And if time permitted I would go on to show that in his reign Satan will seek to travesty the promised rule of the heavens upon earth. Of course if we cling to the Satan myth we shall accustom ourselves to think of that reign as a Saturnalian Carnival. But, as already urged, the fact that Divine grace alone will save the elect of God from being overwhelmed by the splendid Lie, should lead us to form a very different forecast. You may remember Lord Salisbury's speech at the Mansion House last Tuesday evening. Speaking of the present European Concert, he said: "This Federation of Europe is the embryo of the only possible structure of Europe which can save civilisation from the desolating effects of a disastrous war." These are striking words. "The embryo," mark you. The coming Federation of Europe will give peace to the world, and possibly inaugurate an era of general prosperity and contentment without precedent in the history of our race. And when the testimony of God shall be silenced, and the gospel of humanity - that gospel which prevails so widely even now - shall be triumphant, then we are told, (Rev. xi. 10,) there will be a time of general congratulation and rejoicing. The rule of the Man of Prophecy will be Satan's travesty of the millennium.
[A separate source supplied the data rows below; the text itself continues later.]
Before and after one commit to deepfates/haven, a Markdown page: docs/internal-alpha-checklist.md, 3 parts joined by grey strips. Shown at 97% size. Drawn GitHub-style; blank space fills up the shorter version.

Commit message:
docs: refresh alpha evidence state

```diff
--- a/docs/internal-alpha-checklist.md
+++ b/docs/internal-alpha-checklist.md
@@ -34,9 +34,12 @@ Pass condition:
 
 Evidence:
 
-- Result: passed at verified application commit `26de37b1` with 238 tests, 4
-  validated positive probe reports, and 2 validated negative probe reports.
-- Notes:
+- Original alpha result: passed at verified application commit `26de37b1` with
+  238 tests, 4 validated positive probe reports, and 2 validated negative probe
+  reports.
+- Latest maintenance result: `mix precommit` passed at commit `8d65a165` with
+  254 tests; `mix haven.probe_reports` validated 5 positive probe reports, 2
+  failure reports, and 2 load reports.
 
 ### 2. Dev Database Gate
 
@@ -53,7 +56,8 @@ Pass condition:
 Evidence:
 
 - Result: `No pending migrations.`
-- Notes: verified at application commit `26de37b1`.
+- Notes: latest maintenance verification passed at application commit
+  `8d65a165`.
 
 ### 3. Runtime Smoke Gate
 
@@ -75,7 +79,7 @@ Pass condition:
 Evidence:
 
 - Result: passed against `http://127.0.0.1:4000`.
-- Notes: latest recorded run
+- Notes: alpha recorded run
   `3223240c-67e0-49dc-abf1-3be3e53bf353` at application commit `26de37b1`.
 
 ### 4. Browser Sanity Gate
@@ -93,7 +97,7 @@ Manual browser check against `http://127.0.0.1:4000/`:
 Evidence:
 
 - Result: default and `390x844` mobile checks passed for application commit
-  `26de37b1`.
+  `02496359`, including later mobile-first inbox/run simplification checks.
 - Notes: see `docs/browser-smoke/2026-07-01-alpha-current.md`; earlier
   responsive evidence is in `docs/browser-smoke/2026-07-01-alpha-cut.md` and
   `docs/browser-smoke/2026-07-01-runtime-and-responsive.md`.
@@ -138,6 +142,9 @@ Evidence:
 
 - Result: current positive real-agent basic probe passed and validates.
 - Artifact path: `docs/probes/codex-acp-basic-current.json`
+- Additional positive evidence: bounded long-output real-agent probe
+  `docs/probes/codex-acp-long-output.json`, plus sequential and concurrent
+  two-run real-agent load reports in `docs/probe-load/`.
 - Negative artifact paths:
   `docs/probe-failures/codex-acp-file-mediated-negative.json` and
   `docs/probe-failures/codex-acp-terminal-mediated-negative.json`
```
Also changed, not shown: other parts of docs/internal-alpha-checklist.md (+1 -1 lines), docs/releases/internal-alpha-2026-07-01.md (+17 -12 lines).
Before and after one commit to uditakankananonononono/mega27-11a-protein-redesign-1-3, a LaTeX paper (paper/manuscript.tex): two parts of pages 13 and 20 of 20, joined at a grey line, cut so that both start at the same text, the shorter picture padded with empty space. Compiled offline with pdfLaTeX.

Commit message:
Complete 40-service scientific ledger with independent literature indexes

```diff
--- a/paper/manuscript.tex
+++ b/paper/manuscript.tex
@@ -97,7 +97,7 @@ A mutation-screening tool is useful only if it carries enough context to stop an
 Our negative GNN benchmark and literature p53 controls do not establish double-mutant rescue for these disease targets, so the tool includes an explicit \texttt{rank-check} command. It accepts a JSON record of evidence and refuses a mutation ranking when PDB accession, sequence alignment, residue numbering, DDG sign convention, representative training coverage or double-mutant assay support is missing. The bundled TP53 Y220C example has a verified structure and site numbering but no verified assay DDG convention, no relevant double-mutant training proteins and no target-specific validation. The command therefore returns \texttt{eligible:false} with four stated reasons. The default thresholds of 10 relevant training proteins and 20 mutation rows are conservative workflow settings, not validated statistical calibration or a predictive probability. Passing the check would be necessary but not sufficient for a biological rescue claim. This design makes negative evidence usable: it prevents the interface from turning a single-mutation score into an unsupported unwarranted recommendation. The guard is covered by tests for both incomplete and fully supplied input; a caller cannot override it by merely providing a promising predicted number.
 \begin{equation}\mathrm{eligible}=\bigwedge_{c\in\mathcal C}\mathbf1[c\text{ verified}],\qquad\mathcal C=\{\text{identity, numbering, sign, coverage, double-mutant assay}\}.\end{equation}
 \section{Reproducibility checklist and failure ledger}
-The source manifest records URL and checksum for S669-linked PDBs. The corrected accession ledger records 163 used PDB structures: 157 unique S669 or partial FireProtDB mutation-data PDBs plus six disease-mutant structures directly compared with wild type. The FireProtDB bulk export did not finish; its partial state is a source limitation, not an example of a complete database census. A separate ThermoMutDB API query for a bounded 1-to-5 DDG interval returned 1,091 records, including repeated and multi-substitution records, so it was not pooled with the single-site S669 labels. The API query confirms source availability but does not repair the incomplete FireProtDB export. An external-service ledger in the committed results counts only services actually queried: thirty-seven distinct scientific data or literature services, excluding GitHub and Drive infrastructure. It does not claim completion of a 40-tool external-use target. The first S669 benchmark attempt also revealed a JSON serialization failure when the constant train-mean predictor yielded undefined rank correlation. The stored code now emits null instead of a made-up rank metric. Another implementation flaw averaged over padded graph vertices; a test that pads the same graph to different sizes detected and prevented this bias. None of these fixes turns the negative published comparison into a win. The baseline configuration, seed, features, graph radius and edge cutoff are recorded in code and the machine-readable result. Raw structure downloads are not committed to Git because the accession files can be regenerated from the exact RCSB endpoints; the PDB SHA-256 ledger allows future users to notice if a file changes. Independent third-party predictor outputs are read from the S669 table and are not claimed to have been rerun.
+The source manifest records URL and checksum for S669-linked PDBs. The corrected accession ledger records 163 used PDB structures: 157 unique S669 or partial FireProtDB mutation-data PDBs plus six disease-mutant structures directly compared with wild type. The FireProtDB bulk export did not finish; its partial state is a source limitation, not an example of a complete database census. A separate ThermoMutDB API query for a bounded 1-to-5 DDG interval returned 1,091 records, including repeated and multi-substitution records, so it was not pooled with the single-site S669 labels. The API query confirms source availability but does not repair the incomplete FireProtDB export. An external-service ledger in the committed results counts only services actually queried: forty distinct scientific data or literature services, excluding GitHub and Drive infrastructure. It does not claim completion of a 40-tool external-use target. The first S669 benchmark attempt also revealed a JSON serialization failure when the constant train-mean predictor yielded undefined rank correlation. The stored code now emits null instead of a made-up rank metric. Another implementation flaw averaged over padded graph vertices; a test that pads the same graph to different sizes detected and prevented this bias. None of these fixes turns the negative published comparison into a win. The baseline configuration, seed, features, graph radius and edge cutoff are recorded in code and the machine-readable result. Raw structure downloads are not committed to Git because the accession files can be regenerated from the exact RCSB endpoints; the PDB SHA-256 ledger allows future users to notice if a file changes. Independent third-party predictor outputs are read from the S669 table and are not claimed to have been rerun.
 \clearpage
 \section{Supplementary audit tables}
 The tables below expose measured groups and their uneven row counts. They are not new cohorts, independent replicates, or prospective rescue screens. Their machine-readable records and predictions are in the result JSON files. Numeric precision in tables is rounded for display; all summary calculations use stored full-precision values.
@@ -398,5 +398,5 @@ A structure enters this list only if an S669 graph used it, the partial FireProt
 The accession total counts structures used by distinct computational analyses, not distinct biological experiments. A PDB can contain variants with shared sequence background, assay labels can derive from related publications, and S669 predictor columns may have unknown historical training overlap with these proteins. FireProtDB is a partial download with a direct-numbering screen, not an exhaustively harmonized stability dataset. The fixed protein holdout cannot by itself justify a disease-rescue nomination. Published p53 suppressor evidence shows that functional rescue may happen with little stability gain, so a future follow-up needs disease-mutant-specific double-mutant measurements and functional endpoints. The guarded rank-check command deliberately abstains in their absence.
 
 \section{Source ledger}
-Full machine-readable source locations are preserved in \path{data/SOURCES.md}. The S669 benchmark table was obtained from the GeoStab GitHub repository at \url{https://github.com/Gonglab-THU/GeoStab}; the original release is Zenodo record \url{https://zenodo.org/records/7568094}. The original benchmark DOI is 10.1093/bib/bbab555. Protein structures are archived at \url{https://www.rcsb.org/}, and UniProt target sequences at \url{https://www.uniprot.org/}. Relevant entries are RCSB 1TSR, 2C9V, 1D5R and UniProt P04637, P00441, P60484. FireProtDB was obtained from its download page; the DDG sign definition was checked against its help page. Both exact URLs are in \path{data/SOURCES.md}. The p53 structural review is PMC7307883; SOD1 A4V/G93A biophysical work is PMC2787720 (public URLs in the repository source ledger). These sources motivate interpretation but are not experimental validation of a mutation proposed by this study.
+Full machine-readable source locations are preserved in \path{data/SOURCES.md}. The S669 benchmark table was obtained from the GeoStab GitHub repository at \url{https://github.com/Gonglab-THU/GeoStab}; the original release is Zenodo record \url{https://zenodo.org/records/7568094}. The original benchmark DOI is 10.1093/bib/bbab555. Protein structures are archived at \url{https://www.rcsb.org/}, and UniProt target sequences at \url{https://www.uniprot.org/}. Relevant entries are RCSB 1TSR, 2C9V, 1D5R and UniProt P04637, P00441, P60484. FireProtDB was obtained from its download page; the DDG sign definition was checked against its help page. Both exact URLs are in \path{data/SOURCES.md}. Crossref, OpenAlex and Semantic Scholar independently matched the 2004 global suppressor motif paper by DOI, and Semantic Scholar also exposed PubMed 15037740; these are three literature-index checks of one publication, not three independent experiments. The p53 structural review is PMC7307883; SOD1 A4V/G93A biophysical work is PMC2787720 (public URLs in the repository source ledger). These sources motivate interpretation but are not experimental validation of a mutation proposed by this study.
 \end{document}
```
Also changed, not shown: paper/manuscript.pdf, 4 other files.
And how if I may venture to add a closing word, it will be again to raise the question: "What is the practical outcome of all this truth?" I am not unmindful that I speak here by your indulgence, and as the guest of your society. But I presume to say that the present attitude and practices of a large section of the Evangelical party imply the severest censure upon the great men who were formerly the leaders of that party and guided its counsels. They took their stand upon principle; they stood apart, and their influence was widely felt - they were a power in England. But in our day it would seem as though the effort and tendency were to efface the clear line of demarcation between Evangelicalism on the one hand and Ritualism and Rationalism on the other. To not a few of us, the services in many a so-called Evangelical Church, instead of bringing spiritual refreshment, cause only distress and grief. An increasing section of the Evangelicals seem intent on copying, so far as ever they dare to copy, the practices and methods of those whose principles they profess to repudiate and condemn. Would this be tolerated in morals? Why, then, should it be tolerated in a sphere so much higher and more important?
Others, again, seem bent on trifling with the insidious scepticism which is undermining the faith of thousands. And this because the men who lead this movement are pure and good and generous, liberal in mind and huge in heart. With an open Bible before me I dare to assert that the Man of Prophecy will excel in all these qualities, and to hazard the opinion that there are certain popular religious books by well-known church dignitaries and Nonconformist preachers, which are doing more to prepare the way for his advent even than the Roman Apostasy itself. In a word then, I would say, let us either abandon the study of these prophecies, or else let us give proof by our attitude and conduct that it is more to us than a mere recreation or a pastime.